Martin Šmok, USC Shoah Foundation’s senior international program consultant and regional consultant in Czech Republic, gave his first presentation at the U.S. Embassy in Prague on February 4.
Open to the public and held at the US Embassy’s American Center, the Czech-language lecture, “200,000 Refugees on Trains in Germany: Forgotten History,” covered the humanitarian work of American Jewish Joint Distribution Committee (AJDC) in postwar Czechoslovakia, highlighting the educational potential of knowledge of such events of the past for better understanding of the present.
The US Embassy asked Šmok to speak at the American Center after hearing about his presentations to teachers about the USC Shoah Foundation-produced Czech-language testimony exhibit about refugees. The presentation was a valuable opportunity for USC Shoah Foundation to connect with the embassy and reach a new audience.

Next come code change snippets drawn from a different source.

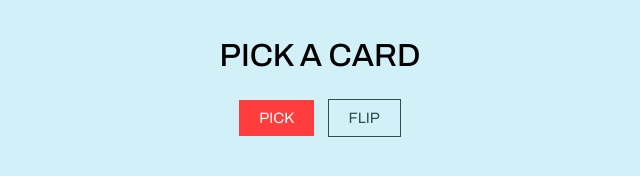
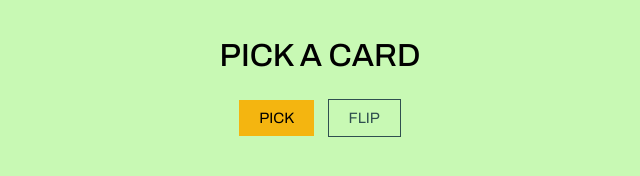
Before and after one commit to jtewright/pick-a-card, a website: page ui.html in a window 1280 px wide. Shown: the whole page, without its empty margins (320-960 px from the left). Drawn offline with Linux system fonts and the light colour scheme.

Commit message:
final changes

```diff
--- a/ui.html
+++ b/ui.html
@@ -6,13 +6,13 @@
     html,body {
       text-align: center;
       font-family: "Archivo";
-      background-color: #D2F0F8;
+      background-color: #C8F9B4;
       padding: 15px;
     }
     button {
-      background-color: #FF3D3D;
+      background-color: #F4B510;
       padding: 10px 20px;
-      color: white;
+      color: black;
       border: none;
       font-family: "Archivo";
       font-size: 15px;
```
Also changed, not shown: icon.png (added), screenshot.png (added).
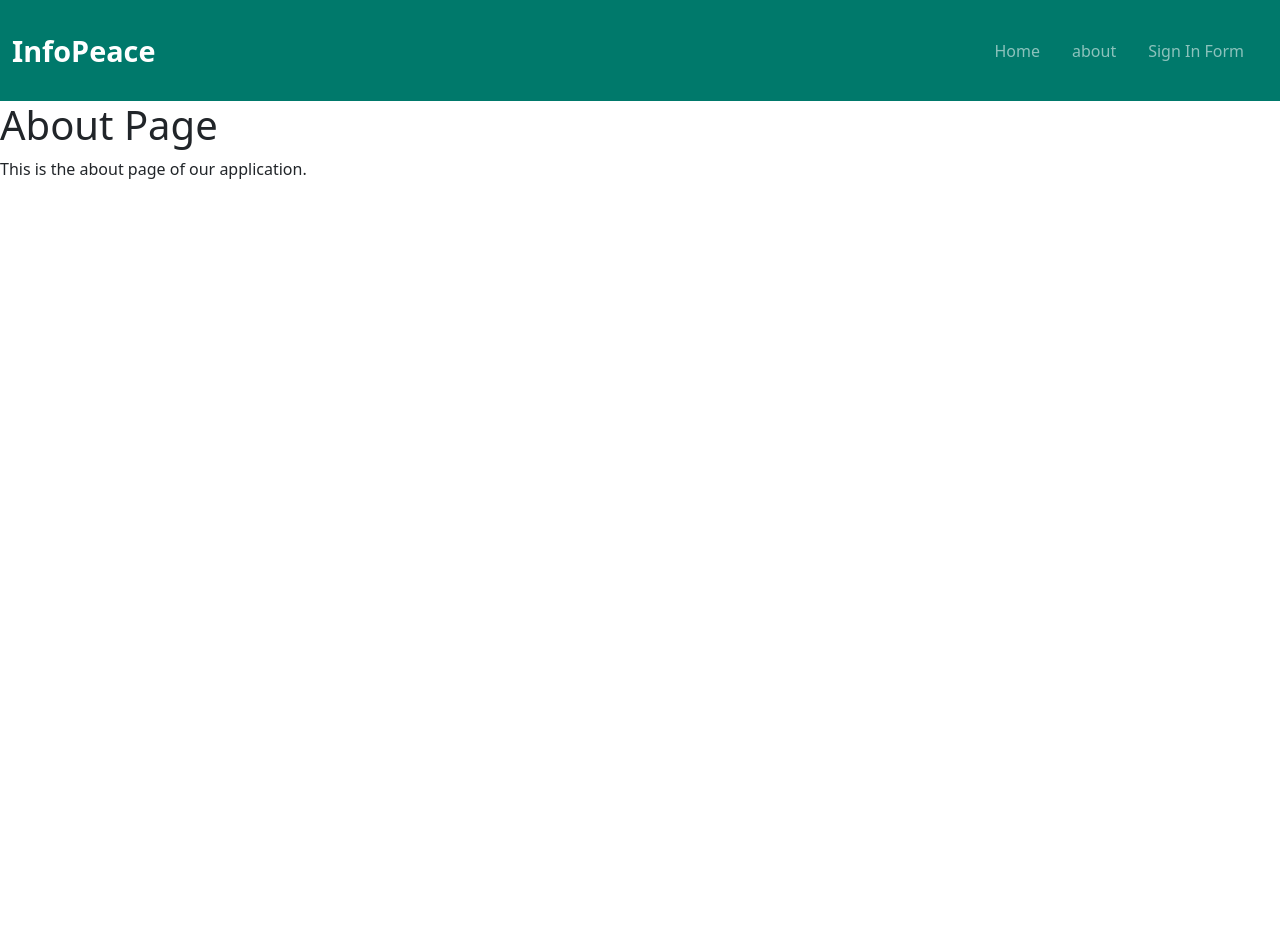
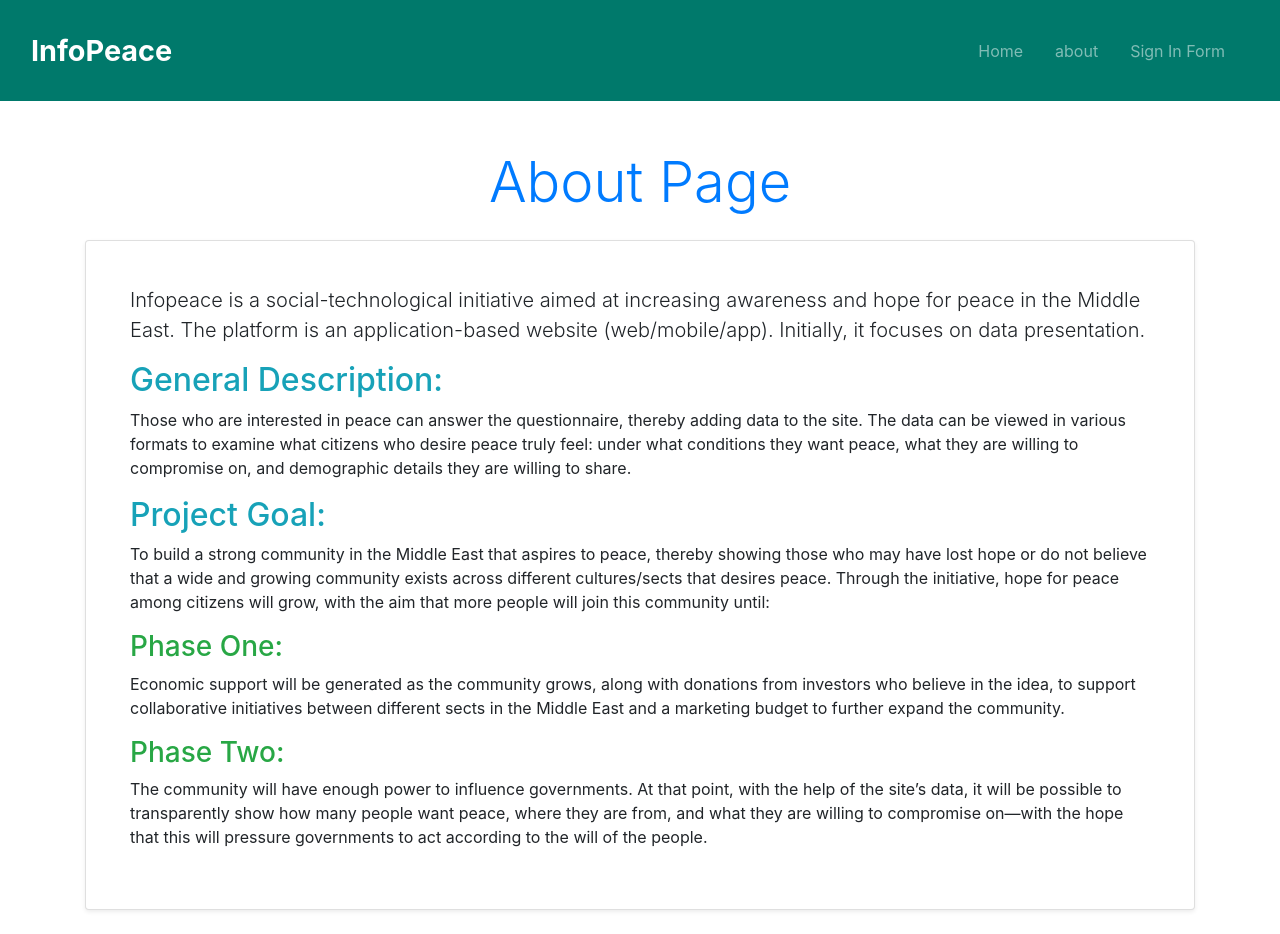
Before and after one commit to nogaanaby/infoPeace-client, a React (Create React App) app: page /about in a window 1280 px wide. Before the commit the page ends 800 px from the top, so only its background shows below. Built offline with nearby package versions, Linux system fonts and the light colour scheme.

Commit message:
add an about page

```diff
--- a/src/TXTPage.js
+++ b/src/TXTPage.js
@@ -1,10 +1,35 @@
 import React from 'react';
+import 'bootstrap/dist/css/bootstrap.min.css';
 
 const TXTPage = () => {
     return (
-        <div>
-            <h1>About Page</h1>
-            <p>This is the about page of our application.</p>
+        <div className="container mt-5">
+            <div className="text-center mb-4">
+                <h1 className="display-4 text-primary">About Page</h1>
+            </div>
+            <div className="card shadow-sm p-4 mb-4 bg-white rounded">
+                <div className="card-body">
+                    <p className="lead">
+                        Infopeace is a social-technological initiative aimed at increasing awareness and hope for peace in the Middle East. The platform is an application-based website (web/mobile/app). Initially, it focuses on data presentation.
+                    </p>
+                    <h2 className="text-info">General Description:</h2>
+                    <p>
+                        Those who are interested in peace can answer the questionnaire, thereby adding data to the site. The data can be viewed in various formats to examine what citizens who desire peace truly feel: under what conditions they want peace, what they are willing to compromise on, and demographic details they are willing to share.
+                    </p>
+                    <h2 className="text-info">Project Goal:</h2>
+                    <p>
+                        To build a strong community in the Middle East that aspires to peace, thereby showing those who may have lost hope or do not believe that a wide and growing community exists across different cultures/sects that desires peace. Through the initiative, hope for peace among citizens will grow, with the aim that more people will join this community until:
+                    </p>
+                    <h3 className="text-success">Phase One:</h3>
+                    <p>
+                        Economic support will be generated as the community grows, along with donations from investors who believe in the idea, to support collaborative initiatives between different sects in the Middle East and a marketing budget to further expand the community.
+                    </p>
+                    <h3 className="text-success">Phase Two:</h3>
+                    <p>
+                        The community will have enough power to influence governments. At that point, with the help of the site’s data, it will be possible to transparently show how many people want peace, where they are from, and what they are willing to compromise on—with the hope that this will pressure governments to act according to the will of the people.
+                    </p>
+                </div>
+            </div>
         </div>
     );
 };
--- a/src/index.js
+++ b/src/index.js
@@ -6,7 +6,14 @@ import reportWebVitals from './reportWebVitals';
 
 const root = ReactDOM.createRoot(document.getElementById('root'));
 root.render(
+
   <React.StrictMode>
+      <link
+      rel="stylesheet"
+      href="https://stackpath.bootstrapcdn.com/bootstrap/4.5.2/css/bootstrap.min.css"/>
+      <script src="https://code.jquery.com/jquery-3.5.1.slim.min.js"></script>
+      <script src="https://cdn.jsdelivr.net/npm/@popperjs/core@2.5.4/dist/umd/popper.min.js"></script>
+      <script src="https://stackpath.bootstrapcdn.com/bootstrap/4.5.2/js/bootstrap.min.js"></script>
     <App />
   </React.StrictMode>
 );
```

Šmok drew on archival material and testimony clips from the Visual History Archive of USC Shoah Foundation to discuss phenomena such as handling a major refugee wave, migrant resettlement and rehabilitation, social assistance to the needy and labeling all such humanitarian work as a subversive enemy, as well as propagandistic enemy constructs and their use and re-use by various political regimes.
He also presented post-World War II history of Jewish presence in Czechoslovakia from a unique angle of a continuous Czech bureaucratic attitude extending from the Austro-Hungarian times of World War I well into the 1950s.